### Saved data entries

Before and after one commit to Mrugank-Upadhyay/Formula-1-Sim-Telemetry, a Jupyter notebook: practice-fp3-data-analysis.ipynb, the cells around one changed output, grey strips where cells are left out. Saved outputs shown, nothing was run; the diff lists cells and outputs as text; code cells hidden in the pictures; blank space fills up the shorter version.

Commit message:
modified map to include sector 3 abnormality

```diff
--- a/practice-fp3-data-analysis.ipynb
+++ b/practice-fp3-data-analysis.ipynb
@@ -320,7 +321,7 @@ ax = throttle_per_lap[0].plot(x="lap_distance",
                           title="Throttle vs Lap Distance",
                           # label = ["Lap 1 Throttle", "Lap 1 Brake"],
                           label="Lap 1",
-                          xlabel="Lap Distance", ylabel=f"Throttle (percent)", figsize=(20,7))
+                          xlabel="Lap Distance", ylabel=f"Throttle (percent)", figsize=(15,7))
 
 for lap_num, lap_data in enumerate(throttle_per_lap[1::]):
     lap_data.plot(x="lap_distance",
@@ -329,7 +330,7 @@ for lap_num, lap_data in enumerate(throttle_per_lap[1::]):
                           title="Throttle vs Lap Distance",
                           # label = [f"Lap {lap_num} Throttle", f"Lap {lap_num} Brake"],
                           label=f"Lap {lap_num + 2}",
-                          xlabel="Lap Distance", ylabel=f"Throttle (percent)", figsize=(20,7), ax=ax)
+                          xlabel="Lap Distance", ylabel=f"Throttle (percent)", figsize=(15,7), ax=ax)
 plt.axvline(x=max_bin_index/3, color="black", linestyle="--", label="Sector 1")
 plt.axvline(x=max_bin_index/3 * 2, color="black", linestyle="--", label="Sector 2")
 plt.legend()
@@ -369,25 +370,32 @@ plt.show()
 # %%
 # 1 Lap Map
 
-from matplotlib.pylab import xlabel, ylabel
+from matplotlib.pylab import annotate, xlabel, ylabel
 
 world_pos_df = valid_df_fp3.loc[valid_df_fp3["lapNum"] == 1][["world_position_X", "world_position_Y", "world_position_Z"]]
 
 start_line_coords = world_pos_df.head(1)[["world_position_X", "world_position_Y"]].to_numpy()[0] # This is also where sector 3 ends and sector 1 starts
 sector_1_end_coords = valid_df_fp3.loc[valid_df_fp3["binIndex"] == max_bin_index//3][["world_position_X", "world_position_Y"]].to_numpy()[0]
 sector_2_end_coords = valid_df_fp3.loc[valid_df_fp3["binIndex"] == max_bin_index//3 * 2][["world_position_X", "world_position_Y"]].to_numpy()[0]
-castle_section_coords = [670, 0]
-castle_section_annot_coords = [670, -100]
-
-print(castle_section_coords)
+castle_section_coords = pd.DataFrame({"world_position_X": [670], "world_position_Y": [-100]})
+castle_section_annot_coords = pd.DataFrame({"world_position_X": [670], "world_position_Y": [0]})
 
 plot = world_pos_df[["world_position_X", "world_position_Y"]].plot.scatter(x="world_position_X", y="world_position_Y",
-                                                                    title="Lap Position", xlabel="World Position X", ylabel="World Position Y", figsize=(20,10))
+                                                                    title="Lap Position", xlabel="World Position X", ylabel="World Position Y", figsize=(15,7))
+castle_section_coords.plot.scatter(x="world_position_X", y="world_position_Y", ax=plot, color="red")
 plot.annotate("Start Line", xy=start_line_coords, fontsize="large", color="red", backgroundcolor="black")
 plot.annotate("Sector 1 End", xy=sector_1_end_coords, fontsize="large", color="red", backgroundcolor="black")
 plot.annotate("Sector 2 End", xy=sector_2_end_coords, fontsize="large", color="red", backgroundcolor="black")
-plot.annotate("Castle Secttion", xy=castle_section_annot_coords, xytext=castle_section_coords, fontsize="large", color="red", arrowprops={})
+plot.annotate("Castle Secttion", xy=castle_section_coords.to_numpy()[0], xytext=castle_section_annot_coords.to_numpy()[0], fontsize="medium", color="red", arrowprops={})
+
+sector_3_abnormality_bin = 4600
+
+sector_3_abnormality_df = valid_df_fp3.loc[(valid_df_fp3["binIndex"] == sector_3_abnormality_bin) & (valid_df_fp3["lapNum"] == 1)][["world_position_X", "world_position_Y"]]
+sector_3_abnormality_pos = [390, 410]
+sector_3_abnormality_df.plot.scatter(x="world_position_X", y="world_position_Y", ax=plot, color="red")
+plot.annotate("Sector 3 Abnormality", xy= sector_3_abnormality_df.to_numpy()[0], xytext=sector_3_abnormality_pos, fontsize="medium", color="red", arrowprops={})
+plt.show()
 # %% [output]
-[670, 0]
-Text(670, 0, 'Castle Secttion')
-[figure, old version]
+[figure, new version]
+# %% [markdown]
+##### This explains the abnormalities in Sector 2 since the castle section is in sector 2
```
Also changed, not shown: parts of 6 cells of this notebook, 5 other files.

### To do
Line by line, retype all of the entries.

### Task solution
Before and after one commit to Mrugank-Upadhyay/Formula-1-Sim-Telemetry, a Jupyter notebook: practice-fp3-data-analysis.ipynb, the cells around one changed output, grey strips where cells are left out. Saved outputs shown, nothing was run; the diff lists cells and outputs as text; code cells hidden in the pictures; blank space fills up the shorter version.

Commit message:
modified map to include sector 3 abnormality

```diff
--- a/practice-fp3-data-analysis.ipynb
+++ b/practice-fp3-data-analysis.ipynb
@@ -320,7 +321,7 @@ ax = throttle_per_lap[0].plot(x="lap_distance",
                           title="Throttle vs Lap Distance",
                           # label = ["Lap 1 Throttle", "Lap 1 Brake"],
                           label="Lap 1",
-                          xlabel="Lap Distance", ylabel=f"Throttle (percent)", figsize=(20,7))
+                          xlabel="Lap Distance", ylabel=f"Throttle (percent)", figsize=(15,7))
 
 for lap_num, lap_data in enumerate(throttle_per_lap[1::]):
     lap_data.plot(x="lap_distance",
@@ -329,7 +330,7 @@ for lap_num, lap_data in enumerate(throttle_per_lap[1::]):
                           title="Throttle vs Lap Distance",
                           # label = [f"Lap {lap_num} Throttle", f"Lap {lap_num} Brake"],
                           label=f"Lap {lap_num + 2}",
-                          xlabel="Lap Distance", ylabel=f"Throttle (percent)", figsize=(20,7), ax=ax)
+                          xlabel="Lap Distance", ylabel=f"Throttle (percent)", figsize=(15,7), ax=ax)
 plt.axvline(x=max_bin_index/3, color="black", linestyle="--", label="Sector 1")
 plt.axvline(x=max_bin_index/3 * 2, color="black", linestyle="--", label="Sector 2")
 plt.legend()
@@ -369,25 +370,32 @@ plt.show()
 # %%
 # 1 Lap Map
 
-from matplotlib.pylab import xlabel, ylabel
+from matplotlib.pylab import annotate, xlabel, ylabel
 
 world_pos_df = valid_df_fp3.loc[valid_df_fp3["lapNum"] == 1][["world_position_X", "world_position_Y", "world_position_Z"]]
 
 start_line_coords = world_pos_df.head(1)[["world_position_X", "world_position_Y"]].to_numpy()[0] # This is also where sector 3 ends and sector 1 starts
 sector_1_end_coords = valid_df_fp3.loc[valid_df_fp3["binIndex"] == max_bin_index//3][["world_position_X", "world_position_Y"]].to_numpy()[0]
 sector_2_end_coords = valid_df_fp3.loc[valid_df_fp3["binIndex"] == max_bin_index//3 * 2][["world_position_X", "world_position_Y"]].to_numpy()[0]
-castle_section_coords = [670, 0]
-castle_section_annot_coords = [670, -100]
-
-print(castle_section_coords)
+castle_section_coords = pd.DataFrame({"world_position_X": [670], "world_position_Y": [-100]})
+castle_section_annot_coords = pd.DataFrame({"world_position_X": [670], "world_position_Y": [0]})
 
 plot = world_pos_df[["world_position_X", "world_position_Y"]].plot.scatter(x="world_position_X", y="world_position_Y",
-                                                                    title="Lap Position", xlabel="World Position X", ylabel="World Position Y", figsize=(20,10))
+                                                                    title="Lap Position", xlabel="World Position X", ylabel="World Position Y", figsize=(15,7))
+castle_section_coords.plot.scatter(x="world_position_X", y="world_position_Y", ax=plot, color="red")
 plot.annotate("Start Line", xy=start_line_coords, fontsize="large", color="red", backgroundcolor="black")
 plot.annotate("Sector 1 End", xy=sector_1_end_coords, fontsize="large", color="red", backgroundcolor="black")
 plot.annotate("Sector 2 End", xy=sector_2_end_coords, fontsize="large", color="red", backgroundcolor="black")
-plot.annotate("Castle Secttion", xy=castle_section_annot_coords, xytext=castle_section_coords, fontsize="large", color="red", arrowprops={})
+plot.annotate("Castle Secttion", xy=castle_section_coords.to_numpy()[0], xytext=castle_section_annot_coords.to_numpy()[0], fontsize="medium", color="red", arrowprops={})
+
+sector_3_abnormality_bin = 4600
+
+sector_3_abnormality_df = valid_df_fp3.loc[(valid_df_fp3["binIndex"] == sector_3_abnormality_bin) & (valid_df_fp3["lapNum"] == 1)][["world_position_X", "world_position_Y"]]
+sector_3_abnormality_pos = [390, 410]
+sector_3_abnormality_df.plot.scatter(x="world_position_X", y="world_position_Y", ax=plot, color="red")
+plot.annotate("Sector 3 Abnormality", xy= sector_3_abnormality_df.to_numpy()[0], xytext=sector_3_abnormality_pos, fontsize="medium", color="red", arrowprops={})
+plt.show()
 # %% [output]
-[670, 0]
-Text(670, 0, 'Castle Secttion')
-[figure, old version]
+[figure, new version]
+# %% [markdown]
+##### This explains the abnormalities in Sector 2 since the castle section is in sector 2
```
Also changed, not shown: parts of 6 cells of this notebook, 5 other files.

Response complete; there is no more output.